**MATERIAL FOR THE TASK:**

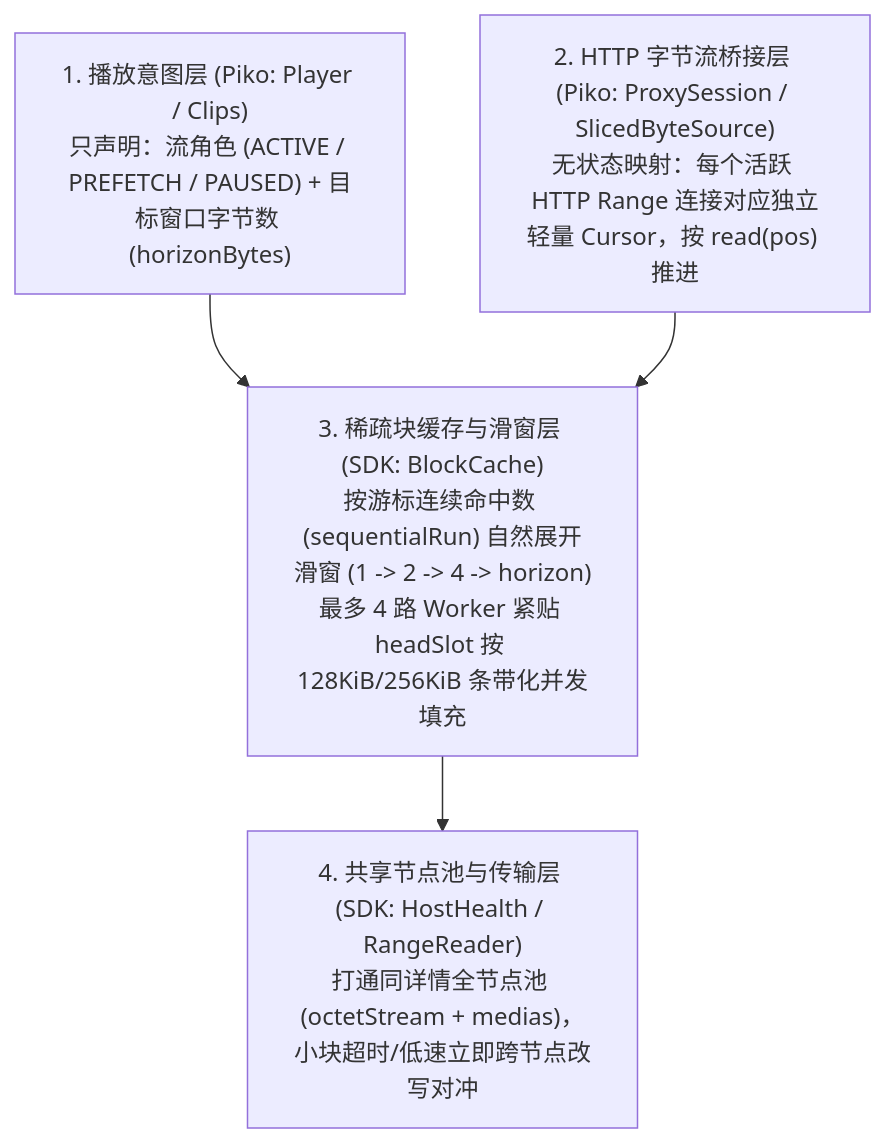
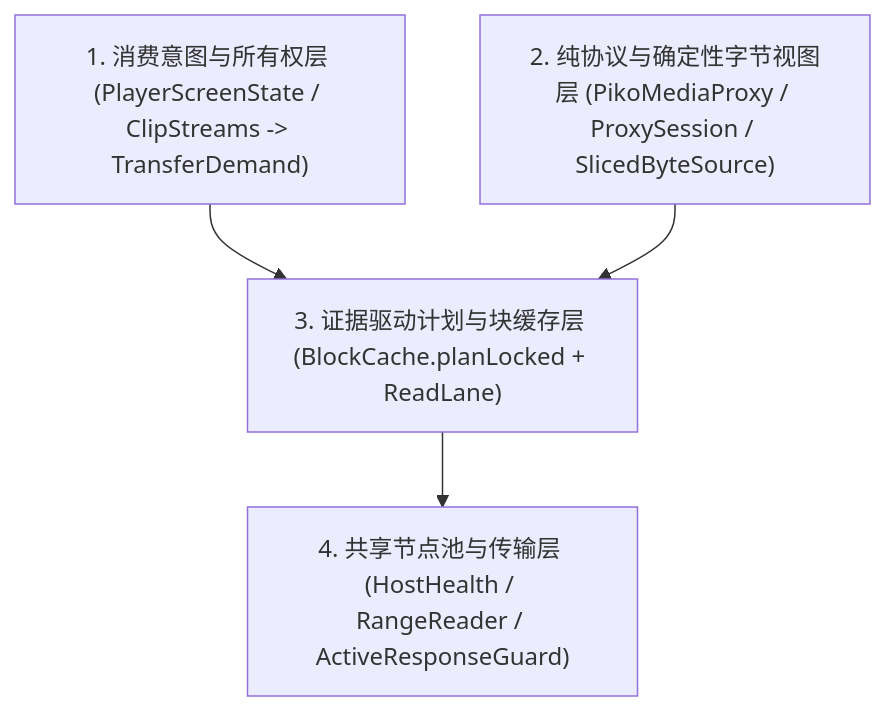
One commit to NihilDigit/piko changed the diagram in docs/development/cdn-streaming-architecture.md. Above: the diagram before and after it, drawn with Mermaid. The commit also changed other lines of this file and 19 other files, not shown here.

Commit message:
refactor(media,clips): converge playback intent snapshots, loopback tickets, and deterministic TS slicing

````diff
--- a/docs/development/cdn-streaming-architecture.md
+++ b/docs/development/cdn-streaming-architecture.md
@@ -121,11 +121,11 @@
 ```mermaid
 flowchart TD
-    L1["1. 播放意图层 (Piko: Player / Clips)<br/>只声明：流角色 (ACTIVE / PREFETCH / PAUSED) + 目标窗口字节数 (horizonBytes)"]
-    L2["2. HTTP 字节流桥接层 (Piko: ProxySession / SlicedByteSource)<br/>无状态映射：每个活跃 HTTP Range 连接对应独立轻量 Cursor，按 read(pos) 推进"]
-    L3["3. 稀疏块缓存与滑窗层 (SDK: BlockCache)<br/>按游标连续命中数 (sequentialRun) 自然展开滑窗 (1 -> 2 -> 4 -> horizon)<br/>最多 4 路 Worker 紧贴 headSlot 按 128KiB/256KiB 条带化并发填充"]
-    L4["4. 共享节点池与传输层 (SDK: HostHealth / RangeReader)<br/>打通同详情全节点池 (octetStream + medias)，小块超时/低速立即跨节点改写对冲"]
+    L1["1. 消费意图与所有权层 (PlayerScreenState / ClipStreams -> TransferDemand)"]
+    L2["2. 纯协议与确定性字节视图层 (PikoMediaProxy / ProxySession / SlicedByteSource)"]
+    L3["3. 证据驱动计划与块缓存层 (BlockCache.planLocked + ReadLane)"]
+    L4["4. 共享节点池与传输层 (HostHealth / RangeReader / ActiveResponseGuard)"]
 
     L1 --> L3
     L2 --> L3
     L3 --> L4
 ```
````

**YOUR GOAL:**
With the images excluded, reproduce the data above precisely as written.

**ANSWER TO THIS TASK:**
One commit to NihilDigit/piko changed the diagram in docs/development/cdn-streaming-architecture.md. Above: the diagram before and after it, drawn with Mermaid. The commit also changed other lines of this file and 19 other files, not shown here.

Commit message:
refactor(media,clips): converge playback intent snapshots, loopback tickets, and deterministic TS slicing

````diff
--- a/docs/development/cdn-streaming-architecture.md
+++ b/docs/development/cdn-streaming-architecture.md
@@ -121,11 +121,11 @@
 ```mermaid
 flowchart TD
-    L1["1. 播放意图层 (Piko: Player / Clips)<br/>只声明：流角色 (ACTIVE / PREFETCH / PAUSED) + 目标窗口字节数 (horizonBytes)"]
-    L2["2. HTTP 字节流桥接层 (Piko: ProxySession / SlicedByteSource)<br/>无状态映射：每个活跃 HTTP Range 连接对应独立轻量 Cursor，按 read(pos) 推进"]
-    L3["3. 稀疏块缓存与滑窗层 (SDK: BlockCache)<br/>按游标连续命中数 (sequentialRun) 自然展开滑窗 (1 -> 2 -> 4 -> horizon)<br/>最多 4 路 Worker 紧贴 headSlot 按 128KiB/256KiB 条带化并发填充"]
-    L4["4. 共享节点池与传输层 (SDK: HostHealth / RangeReader)<br/>打通同详情全节点池 (octetStream + medias)，小块超时/低速立即跨节点改写对冲"]
+    L1["1. 消费意图与所有权层 (PlayerScreenState / ClipStreams -> TransferDemand)"]
+    L2["2. 纯协议与确定性字节视图层 (PikoMediaProxy / ProxySession / SlicedByteSource)"]
+    L3["3. 证据驱动计划与块缓存层 (BlockCache.planLocked + ReadLane)"]
+    L4["4. 共享节点池与传输层 (HostHealth / RangeReader / ActiveResponseGuard)"]
 
     L1 --> L3
     L2 --> L3
     L3 --> L4
 ```
````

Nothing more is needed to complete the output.